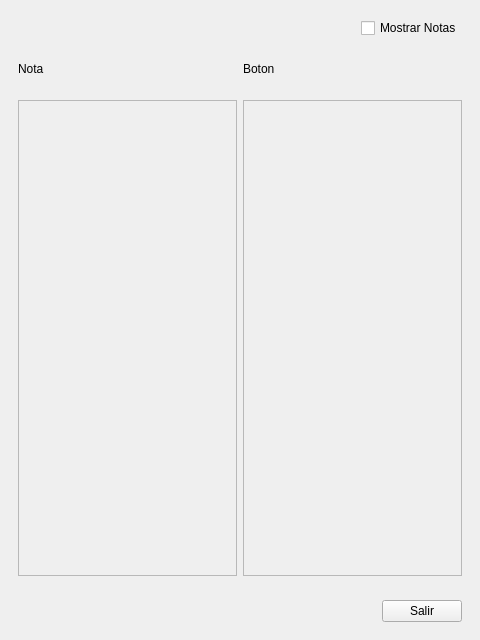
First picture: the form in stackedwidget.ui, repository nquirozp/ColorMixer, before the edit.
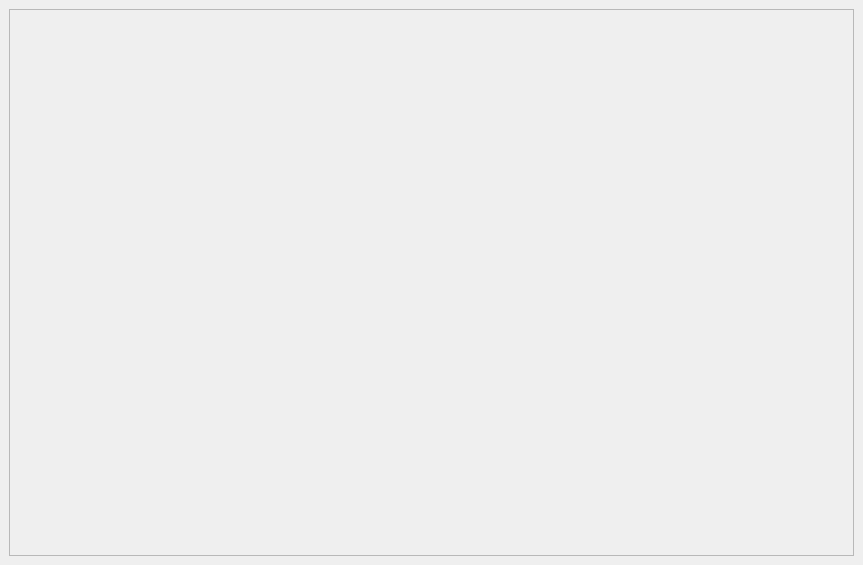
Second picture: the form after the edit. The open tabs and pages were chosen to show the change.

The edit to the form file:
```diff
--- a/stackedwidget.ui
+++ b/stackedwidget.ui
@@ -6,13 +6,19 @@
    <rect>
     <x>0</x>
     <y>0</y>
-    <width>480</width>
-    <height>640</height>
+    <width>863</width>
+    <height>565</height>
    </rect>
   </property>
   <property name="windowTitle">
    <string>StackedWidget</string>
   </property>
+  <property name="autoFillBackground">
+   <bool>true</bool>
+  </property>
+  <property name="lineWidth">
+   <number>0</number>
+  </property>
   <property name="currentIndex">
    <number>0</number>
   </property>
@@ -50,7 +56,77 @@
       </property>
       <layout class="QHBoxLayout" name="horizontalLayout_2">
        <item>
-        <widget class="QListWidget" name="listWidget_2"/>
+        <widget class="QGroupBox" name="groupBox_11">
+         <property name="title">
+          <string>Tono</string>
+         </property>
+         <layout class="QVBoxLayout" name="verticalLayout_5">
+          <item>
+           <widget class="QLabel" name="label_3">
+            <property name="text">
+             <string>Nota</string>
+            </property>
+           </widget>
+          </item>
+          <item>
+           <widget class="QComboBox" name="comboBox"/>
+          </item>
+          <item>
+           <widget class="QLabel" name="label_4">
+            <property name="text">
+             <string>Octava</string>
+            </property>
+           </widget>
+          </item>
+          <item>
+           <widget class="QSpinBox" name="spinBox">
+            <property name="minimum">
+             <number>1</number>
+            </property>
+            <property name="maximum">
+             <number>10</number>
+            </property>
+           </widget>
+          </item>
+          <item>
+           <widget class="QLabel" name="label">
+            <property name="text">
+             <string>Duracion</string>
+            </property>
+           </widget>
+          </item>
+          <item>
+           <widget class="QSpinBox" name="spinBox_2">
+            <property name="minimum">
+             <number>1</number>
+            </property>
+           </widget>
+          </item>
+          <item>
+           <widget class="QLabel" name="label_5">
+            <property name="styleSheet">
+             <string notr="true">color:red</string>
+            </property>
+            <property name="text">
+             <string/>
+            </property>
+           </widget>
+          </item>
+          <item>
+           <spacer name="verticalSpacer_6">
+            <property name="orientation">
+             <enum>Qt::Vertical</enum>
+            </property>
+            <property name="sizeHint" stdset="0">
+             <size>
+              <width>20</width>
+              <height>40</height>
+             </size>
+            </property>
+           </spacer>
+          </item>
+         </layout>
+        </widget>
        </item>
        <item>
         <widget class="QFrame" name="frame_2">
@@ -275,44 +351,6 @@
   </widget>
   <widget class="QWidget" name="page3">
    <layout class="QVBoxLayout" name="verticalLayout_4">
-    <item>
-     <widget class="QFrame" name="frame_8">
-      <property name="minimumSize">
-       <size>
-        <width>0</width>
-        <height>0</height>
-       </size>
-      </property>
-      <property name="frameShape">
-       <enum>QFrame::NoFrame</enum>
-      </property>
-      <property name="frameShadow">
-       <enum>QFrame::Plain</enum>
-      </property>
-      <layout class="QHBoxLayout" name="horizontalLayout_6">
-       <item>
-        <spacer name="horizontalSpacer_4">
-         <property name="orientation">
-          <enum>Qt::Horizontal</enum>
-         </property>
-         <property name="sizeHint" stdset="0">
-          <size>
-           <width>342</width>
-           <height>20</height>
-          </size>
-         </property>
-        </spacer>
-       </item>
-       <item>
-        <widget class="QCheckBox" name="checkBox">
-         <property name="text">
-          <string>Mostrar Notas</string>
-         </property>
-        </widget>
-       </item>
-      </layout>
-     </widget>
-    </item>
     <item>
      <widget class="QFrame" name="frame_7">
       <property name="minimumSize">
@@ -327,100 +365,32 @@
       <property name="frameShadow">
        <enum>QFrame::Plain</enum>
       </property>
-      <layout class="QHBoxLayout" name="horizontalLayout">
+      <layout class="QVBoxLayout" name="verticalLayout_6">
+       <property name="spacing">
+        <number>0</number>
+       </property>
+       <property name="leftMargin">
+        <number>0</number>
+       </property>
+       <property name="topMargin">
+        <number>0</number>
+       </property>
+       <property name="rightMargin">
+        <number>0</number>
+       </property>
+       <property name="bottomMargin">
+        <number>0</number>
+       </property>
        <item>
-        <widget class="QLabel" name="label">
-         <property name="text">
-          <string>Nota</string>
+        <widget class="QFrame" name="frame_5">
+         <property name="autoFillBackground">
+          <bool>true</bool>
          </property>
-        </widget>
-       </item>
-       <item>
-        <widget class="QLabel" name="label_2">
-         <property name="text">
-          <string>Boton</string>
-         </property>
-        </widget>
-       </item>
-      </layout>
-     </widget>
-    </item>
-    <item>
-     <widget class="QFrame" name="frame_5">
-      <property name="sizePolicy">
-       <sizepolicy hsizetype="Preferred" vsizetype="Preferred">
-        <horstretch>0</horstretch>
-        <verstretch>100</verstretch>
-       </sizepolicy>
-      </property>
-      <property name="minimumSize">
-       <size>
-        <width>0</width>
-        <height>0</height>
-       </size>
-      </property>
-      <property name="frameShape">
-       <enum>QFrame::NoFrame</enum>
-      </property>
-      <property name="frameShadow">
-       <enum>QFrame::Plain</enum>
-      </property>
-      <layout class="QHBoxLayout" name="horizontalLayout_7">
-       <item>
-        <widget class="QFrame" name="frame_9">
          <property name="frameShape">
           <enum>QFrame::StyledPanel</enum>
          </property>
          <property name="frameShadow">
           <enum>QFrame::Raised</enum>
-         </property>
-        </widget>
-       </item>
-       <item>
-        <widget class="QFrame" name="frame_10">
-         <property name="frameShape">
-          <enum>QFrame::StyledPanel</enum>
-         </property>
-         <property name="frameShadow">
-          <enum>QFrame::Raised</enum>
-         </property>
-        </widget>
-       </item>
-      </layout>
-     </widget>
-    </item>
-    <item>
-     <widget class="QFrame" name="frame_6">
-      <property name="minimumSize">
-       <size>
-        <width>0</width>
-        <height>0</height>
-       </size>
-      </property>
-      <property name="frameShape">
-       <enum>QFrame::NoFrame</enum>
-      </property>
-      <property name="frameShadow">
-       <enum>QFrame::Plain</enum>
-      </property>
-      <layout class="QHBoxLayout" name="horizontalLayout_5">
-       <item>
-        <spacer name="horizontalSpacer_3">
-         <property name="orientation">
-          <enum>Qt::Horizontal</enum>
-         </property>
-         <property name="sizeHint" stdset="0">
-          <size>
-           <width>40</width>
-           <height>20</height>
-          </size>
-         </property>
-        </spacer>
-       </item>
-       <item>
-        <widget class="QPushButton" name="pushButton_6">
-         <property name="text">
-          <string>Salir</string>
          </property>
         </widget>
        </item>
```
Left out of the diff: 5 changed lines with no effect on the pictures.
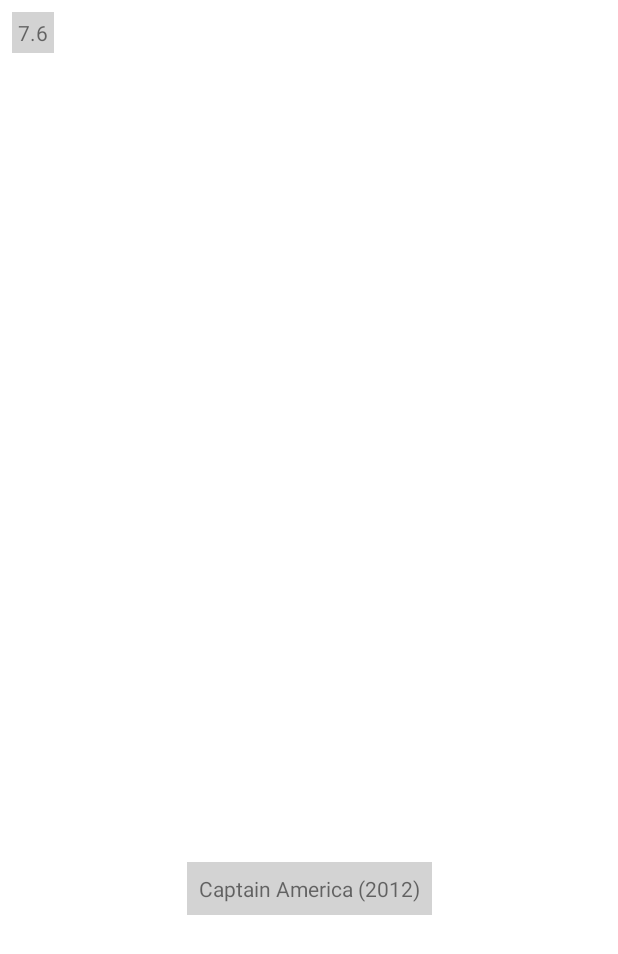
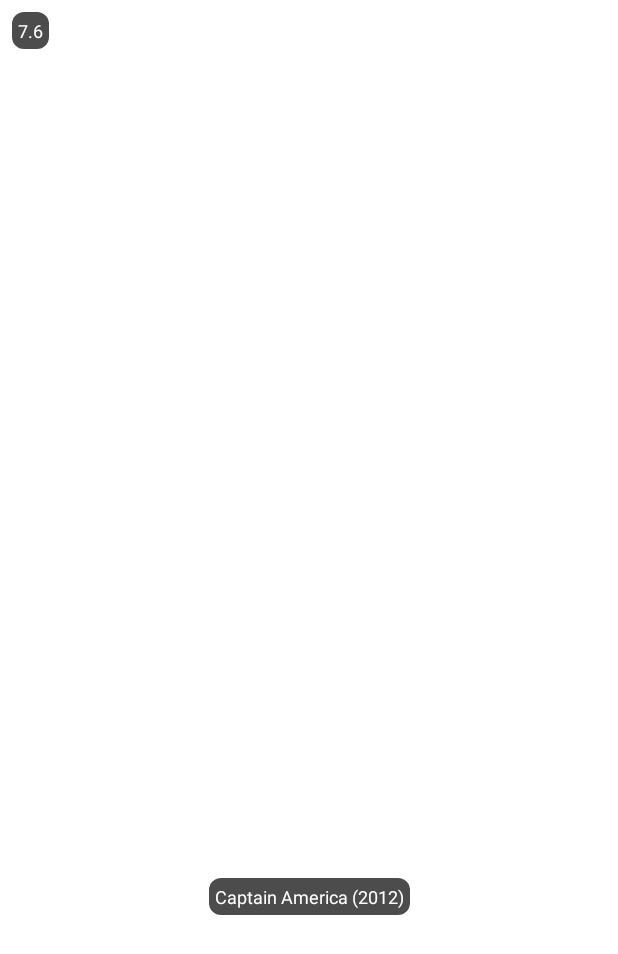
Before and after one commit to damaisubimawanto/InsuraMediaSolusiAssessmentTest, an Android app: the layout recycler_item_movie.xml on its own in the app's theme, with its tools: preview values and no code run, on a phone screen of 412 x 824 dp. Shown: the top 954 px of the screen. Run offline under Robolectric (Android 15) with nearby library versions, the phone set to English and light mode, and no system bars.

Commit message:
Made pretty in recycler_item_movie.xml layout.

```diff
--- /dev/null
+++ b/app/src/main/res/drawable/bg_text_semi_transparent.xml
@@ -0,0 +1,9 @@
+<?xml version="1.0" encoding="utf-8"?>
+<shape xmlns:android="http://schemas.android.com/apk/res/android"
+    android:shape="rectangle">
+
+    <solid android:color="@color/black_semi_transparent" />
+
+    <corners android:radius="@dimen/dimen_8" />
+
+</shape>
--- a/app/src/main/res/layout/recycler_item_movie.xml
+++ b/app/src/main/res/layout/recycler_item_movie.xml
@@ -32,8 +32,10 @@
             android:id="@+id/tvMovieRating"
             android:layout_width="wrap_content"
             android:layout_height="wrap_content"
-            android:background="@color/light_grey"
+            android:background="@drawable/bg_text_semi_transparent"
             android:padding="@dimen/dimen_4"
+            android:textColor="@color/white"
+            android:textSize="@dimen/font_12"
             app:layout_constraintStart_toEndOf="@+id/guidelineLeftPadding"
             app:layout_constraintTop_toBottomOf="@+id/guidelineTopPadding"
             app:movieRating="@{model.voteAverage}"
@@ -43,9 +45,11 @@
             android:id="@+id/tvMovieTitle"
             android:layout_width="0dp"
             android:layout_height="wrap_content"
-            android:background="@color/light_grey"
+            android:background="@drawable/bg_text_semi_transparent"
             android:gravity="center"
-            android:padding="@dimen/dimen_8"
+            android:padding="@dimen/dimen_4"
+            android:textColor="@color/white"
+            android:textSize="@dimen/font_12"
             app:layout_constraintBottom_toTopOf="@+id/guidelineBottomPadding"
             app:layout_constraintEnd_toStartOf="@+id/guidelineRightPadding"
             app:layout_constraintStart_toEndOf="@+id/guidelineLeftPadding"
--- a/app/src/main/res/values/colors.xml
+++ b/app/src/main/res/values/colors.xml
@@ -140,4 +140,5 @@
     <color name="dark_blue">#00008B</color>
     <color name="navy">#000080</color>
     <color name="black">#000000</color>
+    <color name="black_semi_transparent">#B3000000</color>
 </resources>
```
-*-*-
> [INSTRUCTIONS FOR THE TASK]:
The answer needed is a single number: how many lines in the records above hold the string "QLabel". Please write nothing else.

> [OUTPUT OF THE TASK]:
6